This canteen is a perfectly conceived and beautifully crafted Pueblo prize, a proud piece of century plus old history and culture in nearly perfect original condition; it’s the entire package wrapped up in one handsome place. And that is a claim that will definitely carry some water!
Please note that the acrylic pottery stand pictured here is for demonstration purposes only and is
not included in the sale of this canteen. We can recommend a supplier for these stands if desired.
And now on to the canteen’s perfectly fascinating provenance, the previous owner as evidenced by the beautiful and prominently and proudly placed paper label on the front so that it is impossible to miss was the great purveyor and preserver of Southwestern native culture and art, the famous Fred Harvey Company. In the early 20th Century, Fred Harvey’s various agents roamed the Rio Grande, Hopi and Zuni Pueblos looking for prime examples of pottery, weaving, jewelry and other items of material culture to sell at their extensive network of premier trading posts across the Southwest. This canteen could easily have been sold at The Fred Harvey Company’s famous Indian Building trading post
at Albuquerque’s Hotel Alvarado some 50 miles south of Cochiti Pueblo or just as easily displayed at Santa Fe’s

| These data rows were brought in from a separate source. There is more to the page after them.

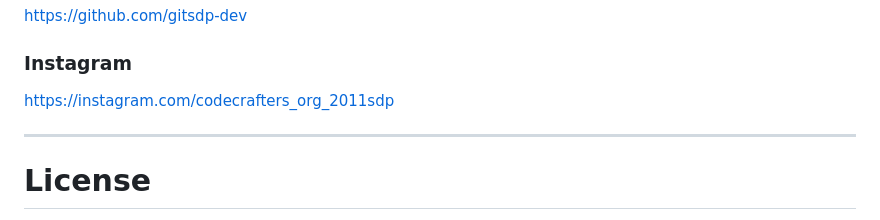
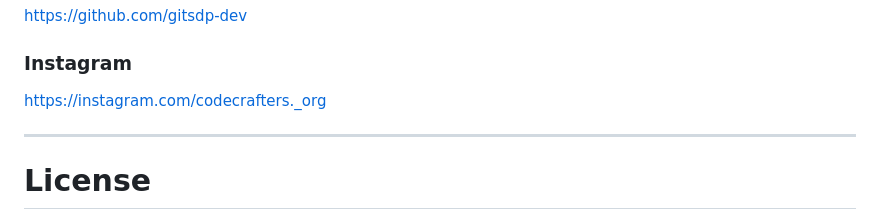
Before and after one commit to gitsdp-dev/A.U.R.A_v2-CodeCrafters, a Markdown page: README.md, the part around the change. Drawn GitHub-style.

```diff
--- a/README.md
+++ b/README.md
@@ -808,7 +808,7 @@ https://github.com/gitsdp-dev
 
 ### Instagram
 
-https://instagram.com/codecrafters_org_2011sdp
+https://instagram.com/codecrafters._org
 
 ---
 
```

La Fonda Hotel, a luxurious Fred Harvey Company outpost some 35 miles to the north of Cochiti.